InfamousPosted: April 24, 2013 Filed under: Agile, Flow, rambles, Value | Tags: creativity, education, innovation 1 Comment
Have you ever seen a program or show by Derren Brown? If so, you might believe magic does exist in some real sense. What he does during a show is nothing short of breathtaking and has people scratching heads and whispering loudly as to how his wizardry is achieved. Recently I went to see his latest stage show, Infamous. Without giving away any of the details of the show (which was excellent), it made me think about creativity, talent and the path people travel to develop their skills. He weaves a story throughout the show about the trials of his childhood. It seems much of what happened shaped him and helped him hone his skills and passion, and, in some way, developed his desire to be infamous.
Sir Ken Robinson spoke in his 2006 TED talk about creativity and how the whole of our education system (indeed all education systems on earth) systematically remove creativity throughout school by focusing more on numeracy, literacy, logic and critical thinking rather than allowing people to explore their creative potential. His talk is funny and compelling, and makes you think about how you were educated and how your children are going to be educated. You should watch it if you haven’t. I agree with the thesis and I see the output of our education system every day – generally, folks shy away from innovation and creativity for fear of failure and non-conformity. Ever heard the term ‘I don’t want to stick my head above the parapet’? Our education system and the modern large company workplace seem to value similar things: conformity, standardisation and management-by-objective target setting. For the orthodoxy these words are all reasonable and positive things. Yet, they are the very things that remove creative thinking, make people compliant and turn people into sheepwalkers, and ultimately remove creativity and innovation from the workplace. In his book, The Element, Ken Robinson talks about many people who found their passion. Their life’s work. All of their stories are about trials and tribulations. It touches on the failure in the school system to captivate and motivate that person and how they developed a tenacity to find their talents elsewhere. Through these trials each person developed the character, found their passion and developed their skills to a point that they are in their element. He asserts that some of the most successful people you will ever meet didn’t do well in school.
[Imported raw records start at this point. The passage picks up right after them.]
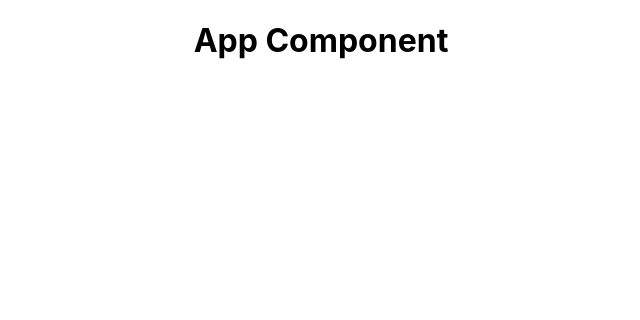
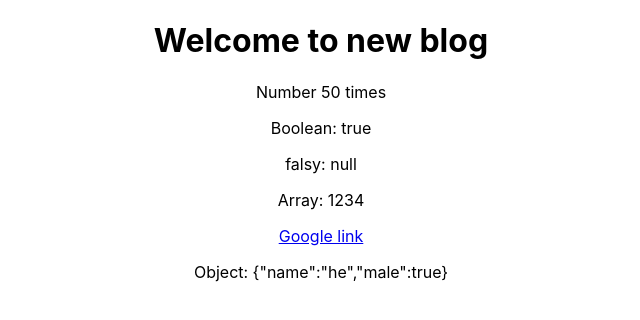
Before and after one commit to uzair004/simple-react-blog, a React (Create React App) app: page / in a window 1280 px wide. Shown: the top 320 px of the page, without its empty margins (319-959 px from the left). Built offline with nearby package versions, Linux system fonts and the light colour scheme.

Commit message:
Printing different types values in JSX

```diff
--- a/src/App.js
+++ b/src/App.js
@@ -1,10 +1,24 @@
 import "./App.css";
 
 function App() {
+  const title = "Welcome to new blog";
+  const likes = 50;
+  const person = { name: "he", male: true };
+  const value = null;
+  const arr = [1, 2, 3, 4];
+  const googleLink = "http://google.com";
+
   return (
     <div className="App">
       <div className="content">
-        <h1>App Component</h1>
+        <h1>{title}</h1>
+        <p>Number {likes} times</p>
+
+        <p>Boolean: {String(person.male)}</p>
+        <p>falsy: {String(value)}</p>
+        <p>Array: {arr}</p>
+        <a href={googleLink}>Google link</a>
+        <p>Object: {JSON.stringify(person)}</p>
       </div>
     </div>
   );
```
In a previous post about the power of environment I touch upon the influences that shape us to develop skills. Every one of us goes through a formal education system and that environment has a different effect on every person. I believe we need to reduce the idea of conformity and standardisation, and improve the chances for people to develop their own passions. Everyone needs trials. And they need opportunity to compete, react, rebel, create, fail, create again, fail again and again and again. Much of this has been removed from schools in favour of teaching specific things to pass tests. It doesn’t help us invent and create new things. People (children and adults alike) need the support to build the capability to keep dusting themselves off and trying again.
Workplaces are becoming extensions of the education system as technology moves faster now than ever before and things we are need now to compete in the modern business world now were only invented in the last 10 – 5 years. Most of us couldn’t have learned those things within our education system. They are alien. The problem is that neither the workplace nor the education system has the approach to deal with this reality and it comes down to capacity of the individual rather than a deliberate approach to help build the capability.
This is what sets the stories like Derren’s apart from all of the people who were discouraged to really develop their passion and stopped. This is the bit where the system doesn’t work. We need an environment that works the whole brain and body, and spirit to keep trying regardless if you conform to the norms or not. It cannot be just about focusing on words and numbers. Failure and creativity are not the same thing. But you cannot be creative without being able to fail. I bet Derren did many times.
Reblogged this on thinkpurpose and commented:
Ever met a small child that can’t sing?
Or one who says they can’t dance?
Paint? Draw? Act?
No, you won’t have done. They just do it, play, dance, sing etc. It’s only as they get older that they learn that singing, dancing, drawing aren’t things that everyone does, it’s reserved for people who are “good at” those things.
Walking down the street or chatting with friends is considered normal, but anything requiring “creativity” is reserved for only a few.
This nice piece talks about why this happens.